## Exercise objective
Copy out, from the data below, each line in which the word "Album" occurs.

## Data provided
*** Begin section ***
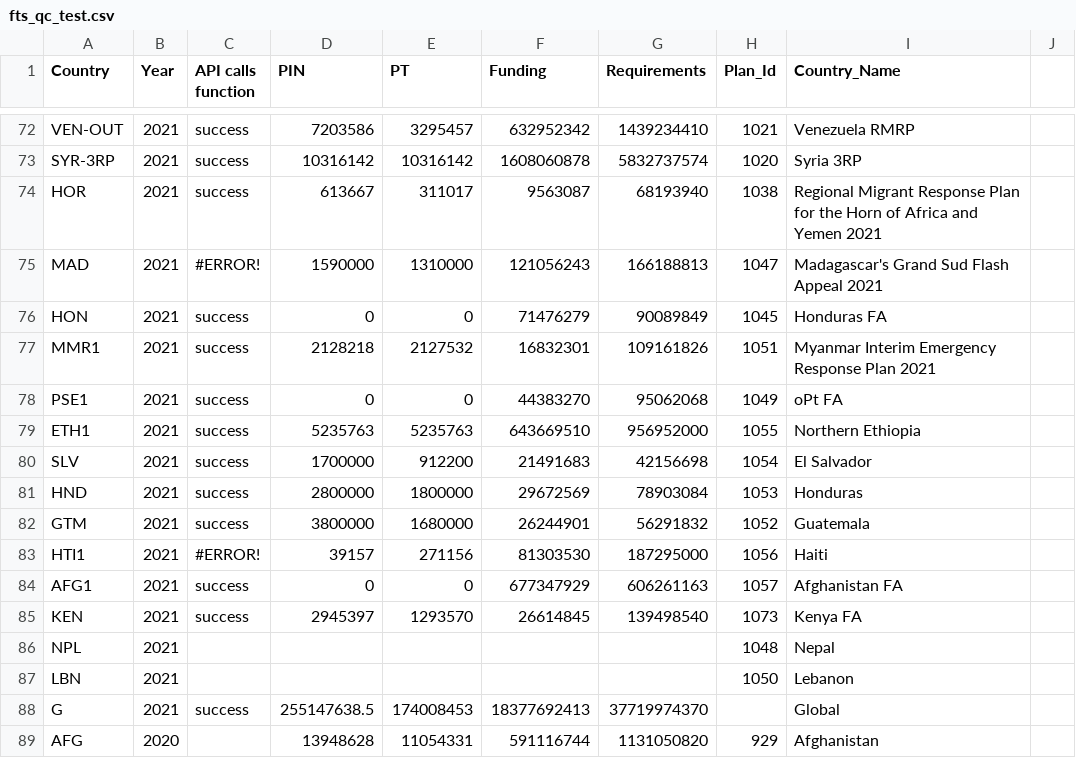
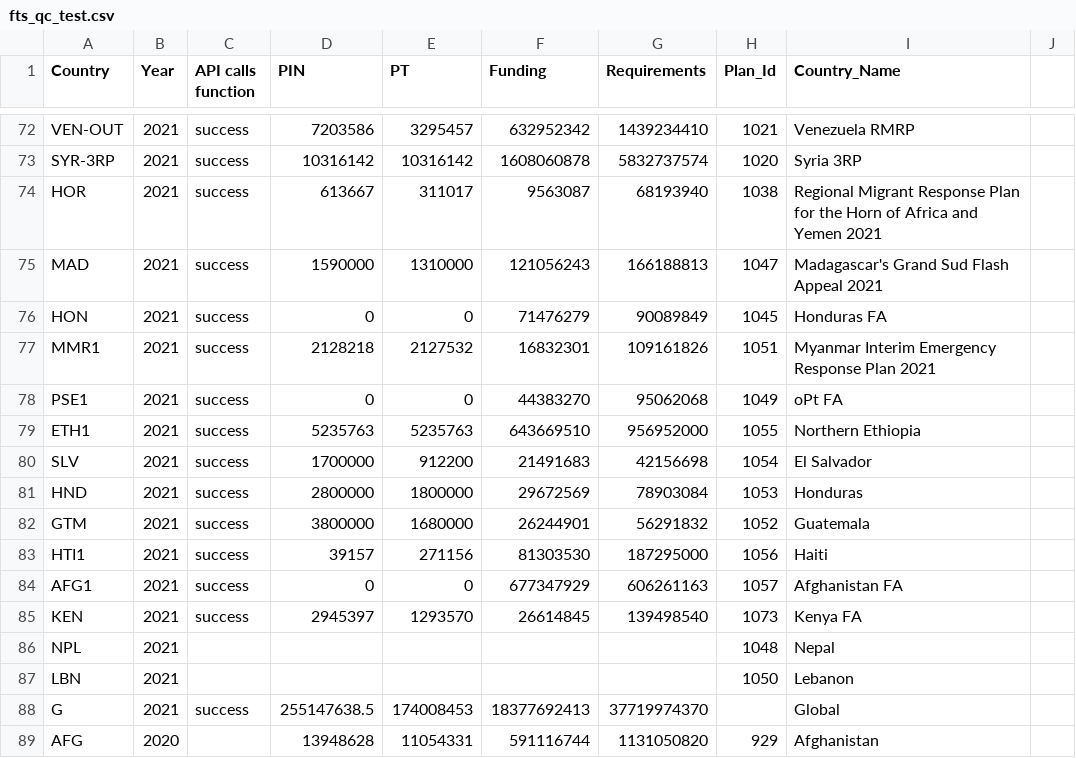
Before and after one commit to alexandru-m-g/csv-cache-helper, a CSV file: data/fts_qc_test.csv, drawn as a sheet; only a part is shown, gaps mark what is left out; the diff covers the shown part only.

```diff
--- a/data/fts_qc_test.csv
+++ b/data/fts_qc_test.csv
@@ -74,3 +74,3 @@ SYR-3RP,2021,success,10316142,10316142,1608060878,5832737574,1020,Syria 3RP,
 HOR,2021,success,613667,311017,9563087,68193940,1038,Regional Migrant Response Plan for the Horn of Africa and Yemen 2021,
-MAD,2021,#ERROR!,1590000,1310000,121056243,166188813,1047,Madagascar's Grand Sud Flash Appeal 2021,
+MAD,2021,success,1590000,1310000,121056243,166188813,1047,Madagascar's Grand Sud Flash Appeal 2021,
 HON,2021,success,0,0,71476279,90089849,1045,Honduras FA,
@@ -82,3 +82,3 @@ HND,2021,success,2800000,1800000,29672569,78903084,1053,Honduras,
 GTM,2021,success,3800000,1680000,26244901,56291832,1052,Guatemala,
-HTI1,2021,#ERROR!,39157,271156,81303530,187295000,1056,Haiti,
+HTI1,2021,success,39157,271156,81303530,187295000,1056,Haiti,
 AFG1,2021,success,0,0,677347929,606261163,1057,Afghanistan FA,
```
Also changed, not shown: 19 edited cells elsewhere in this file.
*** End section ***
*** Begin section ***
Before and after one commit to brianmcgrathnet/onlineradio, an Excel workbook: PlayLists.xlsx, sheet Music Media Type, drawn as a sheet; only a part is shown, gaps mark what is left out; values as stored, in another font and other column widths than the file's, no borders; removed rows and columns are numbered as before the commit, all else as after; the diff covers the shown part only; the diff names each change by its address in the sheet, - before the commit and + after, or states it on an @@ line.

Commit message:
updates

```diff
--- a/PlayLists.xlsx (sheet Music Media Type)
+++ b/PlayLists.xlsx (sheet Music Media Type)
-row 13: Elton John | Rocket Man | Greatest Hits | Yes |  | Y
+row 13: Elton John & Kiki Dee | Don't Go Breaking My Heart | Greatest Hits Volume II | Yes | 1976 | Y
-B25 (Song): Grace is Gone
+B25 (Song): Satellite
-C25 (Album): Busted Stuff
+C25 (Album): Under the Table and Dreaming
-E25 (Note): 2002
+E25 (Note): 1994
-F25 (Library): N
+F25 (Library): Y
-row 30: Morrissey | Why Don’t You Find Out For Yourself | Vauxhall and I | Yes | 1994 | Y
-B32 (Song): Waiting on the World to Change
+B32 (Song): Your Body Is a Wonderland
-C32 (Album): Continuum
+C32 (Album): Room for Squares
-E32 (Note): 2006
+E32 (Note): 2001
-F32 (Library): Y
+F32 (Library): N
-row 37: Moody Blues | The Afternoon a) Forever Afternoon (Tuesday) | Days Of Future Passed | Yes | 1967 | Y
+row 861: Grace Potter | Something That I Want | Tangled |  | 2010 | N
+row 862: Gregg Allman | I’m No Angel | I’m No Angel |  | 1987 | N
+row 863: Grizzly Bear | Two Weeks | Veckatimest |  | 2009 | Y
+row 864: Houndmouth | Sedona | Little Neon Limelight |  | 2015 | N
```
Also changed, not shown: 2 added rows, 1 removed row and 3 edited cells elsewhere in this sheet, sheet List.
*** End section ***
*** Begin section ***
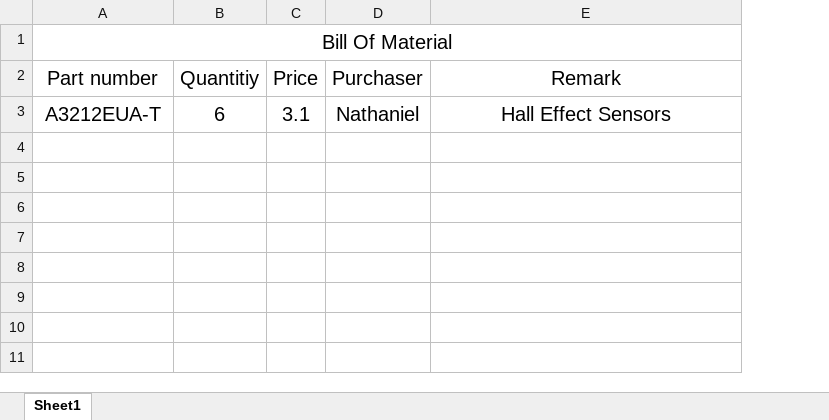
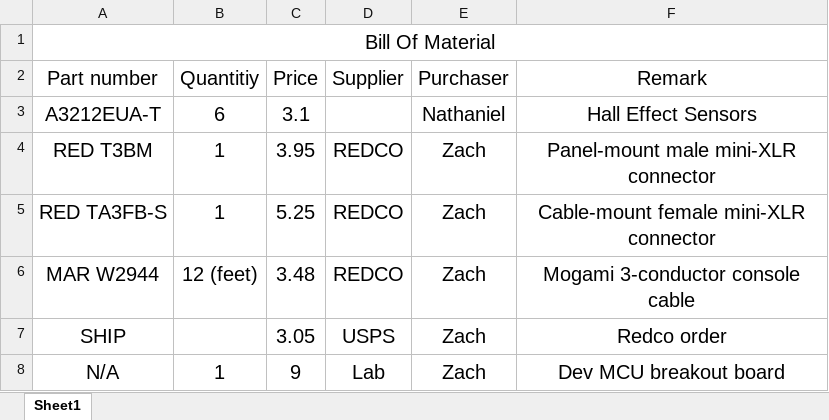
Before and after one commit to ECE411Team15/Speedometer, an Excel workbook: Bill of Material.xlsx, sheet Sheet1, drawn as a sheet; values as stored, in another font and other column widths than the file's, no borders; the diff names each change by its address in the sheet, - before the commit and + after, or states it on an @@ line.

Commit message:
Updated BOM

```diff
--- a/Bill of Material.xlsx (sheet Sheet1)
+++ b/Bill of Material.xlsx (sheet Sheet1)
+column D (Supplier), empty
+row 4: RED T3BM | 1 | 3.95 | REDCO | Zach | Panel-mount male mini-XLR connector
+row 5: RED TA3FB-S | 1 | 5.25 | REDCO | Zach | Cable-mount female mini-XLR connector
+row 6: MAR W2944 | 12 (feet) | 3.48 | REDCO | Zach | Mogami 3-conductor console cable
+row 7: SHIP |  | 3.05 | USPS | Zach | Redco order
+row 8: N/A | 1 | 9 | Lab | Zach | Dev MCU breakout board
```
*** End section ***
## Response below
-C25 (Album): Busted Stuff
+C25 (Album): Under the Table and Dreaming
-C32 (Album): Continuum
+C32 (Album): Room for Squares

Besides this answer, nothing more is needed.